(PROVIDED RECORDS begins)

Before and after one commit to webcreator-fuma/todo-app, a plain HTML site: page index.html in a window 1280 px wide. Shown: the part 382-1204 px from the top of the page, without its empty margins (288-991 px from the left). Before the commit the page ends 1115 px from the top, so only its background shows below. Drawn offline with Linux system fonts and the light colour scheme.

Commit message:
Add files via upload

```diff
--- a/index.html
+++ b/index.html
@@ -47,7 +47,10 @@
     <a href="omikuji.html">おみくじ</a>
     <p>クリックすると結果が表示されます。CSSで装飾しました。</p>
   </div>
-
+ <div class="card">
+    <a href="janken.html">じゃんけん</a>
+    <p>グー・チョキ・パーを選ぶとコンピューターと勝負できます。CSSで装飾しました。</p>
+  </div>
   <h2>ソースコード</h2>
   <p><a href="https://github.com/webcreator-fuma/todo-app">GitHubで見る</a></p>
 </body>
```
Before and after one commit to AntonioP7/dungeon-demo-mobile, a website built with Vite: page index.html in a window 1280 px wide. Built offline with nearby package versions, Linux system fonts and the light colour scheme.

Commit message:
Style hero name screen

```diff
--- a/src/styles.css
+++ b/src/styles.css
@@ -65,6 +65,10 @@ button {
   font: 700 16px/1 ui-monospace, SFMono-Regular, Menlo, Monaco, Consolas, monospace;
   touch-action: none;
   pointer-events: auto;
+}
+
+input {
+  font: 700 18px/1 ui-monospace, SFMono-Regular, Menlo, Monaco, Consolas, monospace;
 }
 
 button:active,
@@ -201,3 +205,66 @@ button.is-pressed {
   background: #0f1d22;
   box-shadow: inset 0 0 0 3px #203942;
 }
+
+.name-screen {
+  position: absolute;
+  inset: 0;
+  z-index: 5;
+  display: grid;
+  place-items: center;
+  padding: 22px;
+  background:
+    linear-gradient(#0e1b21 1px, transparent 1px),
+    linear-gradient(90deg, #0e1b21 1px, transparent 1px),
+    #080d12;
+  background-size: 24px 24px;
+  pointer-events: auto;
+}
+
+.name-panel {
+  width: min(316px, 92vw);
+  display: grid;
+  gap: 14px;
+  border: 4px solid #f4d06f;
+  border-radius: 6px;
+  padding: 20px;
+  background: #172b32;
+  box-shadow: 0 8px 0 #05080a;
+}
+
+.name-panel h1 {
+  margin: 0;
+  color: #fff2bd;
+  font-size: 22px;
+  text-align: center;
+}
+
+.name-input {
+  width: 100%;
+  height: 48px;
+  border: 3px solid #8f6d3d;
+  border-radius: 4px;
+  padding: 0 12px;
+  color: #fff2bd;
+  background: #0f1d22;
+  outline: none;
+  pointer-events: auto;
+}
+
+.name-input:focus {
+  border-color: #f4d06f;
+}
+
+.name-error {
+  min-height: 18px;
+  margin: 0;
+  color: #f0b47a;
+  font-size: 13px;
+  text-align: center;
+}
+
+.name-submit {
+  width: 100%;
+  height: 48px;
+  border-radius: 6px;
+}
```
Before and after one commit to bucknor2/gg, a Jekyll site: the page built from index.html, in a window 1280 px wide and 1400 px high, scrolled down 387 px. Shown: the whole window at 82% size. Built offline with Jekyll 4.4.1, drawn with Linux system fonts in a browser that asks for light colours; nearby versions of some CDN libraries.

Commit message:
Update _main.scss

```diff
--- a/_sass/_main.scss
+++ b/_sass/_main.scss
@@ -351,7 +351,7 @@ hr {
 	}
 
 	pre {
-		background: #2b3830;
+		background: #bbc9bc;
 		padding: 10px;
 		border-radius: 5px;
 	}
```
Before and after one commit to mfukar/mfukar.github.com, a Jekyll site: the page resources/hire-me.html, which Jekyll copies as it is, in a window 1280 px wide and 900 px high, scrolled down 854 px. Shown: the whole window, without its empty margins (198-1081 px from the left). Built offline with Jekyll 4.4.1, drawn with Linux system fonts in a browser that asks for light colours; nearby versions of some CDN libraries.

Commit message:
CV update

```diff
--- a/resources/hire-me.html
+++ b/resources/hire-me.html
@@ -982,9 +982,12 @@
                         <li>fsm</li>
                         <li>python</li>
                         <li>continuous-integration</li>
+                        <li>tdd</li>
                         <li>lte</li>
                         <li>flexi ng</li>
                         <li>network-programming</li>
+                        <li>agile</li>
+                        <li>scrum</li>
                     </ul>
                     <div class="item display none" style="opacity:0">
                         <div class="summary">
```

(PROVIDED RECORDS ends)

## WHAT YOU NEED TO DO
Give back all the data exactly as written.

## SOLUTION BELOW
Before and after one commit to webcreator-fuma/todo-app, a plain HTML site: page index.html in a window 1280 px wide. Shown: the part 382-1204 px from the top of the page, without its empty margins (288-991 px from the left). Before the commit the page ends 1115 px from the top, so only its background shows below. Drawn offline with Linux system fonts and the light colour scheme.

Commit message:
Add files via upload

```diff
--- a/index.html
+++ b/index.html
@@ -47,7 +47,10 @@
     <a href="omikuji.html">おみくじ</a>
     <p>クリックすると結果が表示されます。CSSで装飾しました。</p>
   </div>
-
+ <div class="card">
+    <a href="janken.html">じゃんけん</a>
+    <p>グー・チョキ・パーを選ぶとコンピューターと勝負できます。CSSで装飾しました。</p>
+  </div>
   <h2>ソースコード</h2>
   <p><a href="https://github.com/webcreator-fuma/todo-app">GitHubで見る</a></p>
 </body>
```
Before and after one commit to AntonioP7/dungeon-demo-mobile, a website built with Vite: page index.html in a window 1280 px wide. Built offline with nearby package versions, Linux system fonts and the light colour scheme.

Commit message:
Style hero name screen

```diff
--- a/src/styles.css
+++ b/src/styles.css
@@ -65,6 +65,10 @@ button {
   font: 700 16px/1 ui-monospace, SFMono-Regular, Menlo, Monaco, Consolas, monospace;
   touch-action: none;
   pointer-events: auto;
+}
+
+input {
+  font: 700 18px/1 ui-monospace, SFMono-Regular, Menlo, Monaco, Consolas, monospace;
 }
 
 button:active,
@@ -201,3 +205,66 @@ button.is-pressed {
   background: #0f1d22;
   box-shadow: inset 0 0 0 3px #203942;
 }
+
+.name-screen {
+  position: absolute;
+  inset: 0;
+  z-index: 5;
+  display: grid;
+  place-items: center;
+  padding: 22px;
+  background:
+    linear-gradient(#0e1b21 1px, transparent 1px),
+    linear-gradient(90deg, #0e1b21 1px, transparent 1px),
+    #080d12;
+  background-size: 24px 24px;
+  pointer-events: auto;
+}
+
+.name-panel {
+  width: min(316px, 92vw);
+  display: grid;
+  gap: 14px;
+  border: 4px solid #f4d06f;
+  border-radius: 6px;
+  padding: 20px;
+  background: #172b32;
+  box-shadow: 0 8px 0 #05080a;
+}
+
+.name-panel h1 {
+  margin: 0;
+  color: #fff2bd;
+  font-size: 22px;
+  text-align: center;
+}
+
+.name-input {
+  width: 100%;
+  height: 48px;
+  border: 3px solid #8f6d3d;
+  border-radius: 4px;
+  padding: 0 12px;
+  color: #fff2bd;
+  background: #0f1d22;
+  outline: none;
+  pointer-events: auto;
+}
+
+.name-input:focus {
+  border-color: #f4d06f;
+}
+
+.name-error {
+  min-height: 18px;
+  margin: 0;
+  color: #f0b47a;
+  font-size: 13px;
+  text-align: center;
+}
+
+.name-submit {
+  width: 100%;
+  height: 48px;
+  border-radius: 6px;
+}
```
Before and after one commit to bucknor2/gg, a Jekyll site: the page built from index.html, in a window 1280 px wide and 1400 px high, scrolled down 387 px. Shown: the whole window at 82% size. Built offline with Jekyll 4.4.1, drawn with Linux system fonts in a browser that asks for light colours; nearby versions of some CDN libraries.

Commit message:
Update _main.scss

```diff
--- a/_sass/_main.scss
+++ b/_sass/_main.scss
@@ -351,7 +351,7 @@ hr {
 	}
 
 	pre {
-		background: #2b3830;
+		background: #bbc9bc;
 		padding: 10px;
 		border-radius: 5px;
 	}
```
Before and after one commit to mfukar/mfukar.github.com, a Jekyll site: the page resources/hire-me.html, which Jekyll copies as it is, in a window 1280 px wide and 900 px high, scrolled down 854 px. Shown: the whole window, without its empty margins (198-1081 px from the left). Built offline with Jekyll 4.4.1, drawn with Linux system fonts in a browser that asks for light colours; nearby versions of some CDN libraries.

Commit message:
CV update

```diff
--- a/resources/hire-me.html
+++ b/resources/hire-me.html
@@ -982,9 +982,12 @@
                         <li>fsm</li>
                         <li>python</li>
                         <li>continuous-integration</li>
+                        <li>tdd</li>
                         <li>lte</li>
                         <li>flexi ng</li>
                         <li>network-programming</li>
+                        <li>agile</li>
+                        <li>scrum</li>
                     </ul>
                     <div class="item display none" style="opacity:0">
                         <div class="summary">
```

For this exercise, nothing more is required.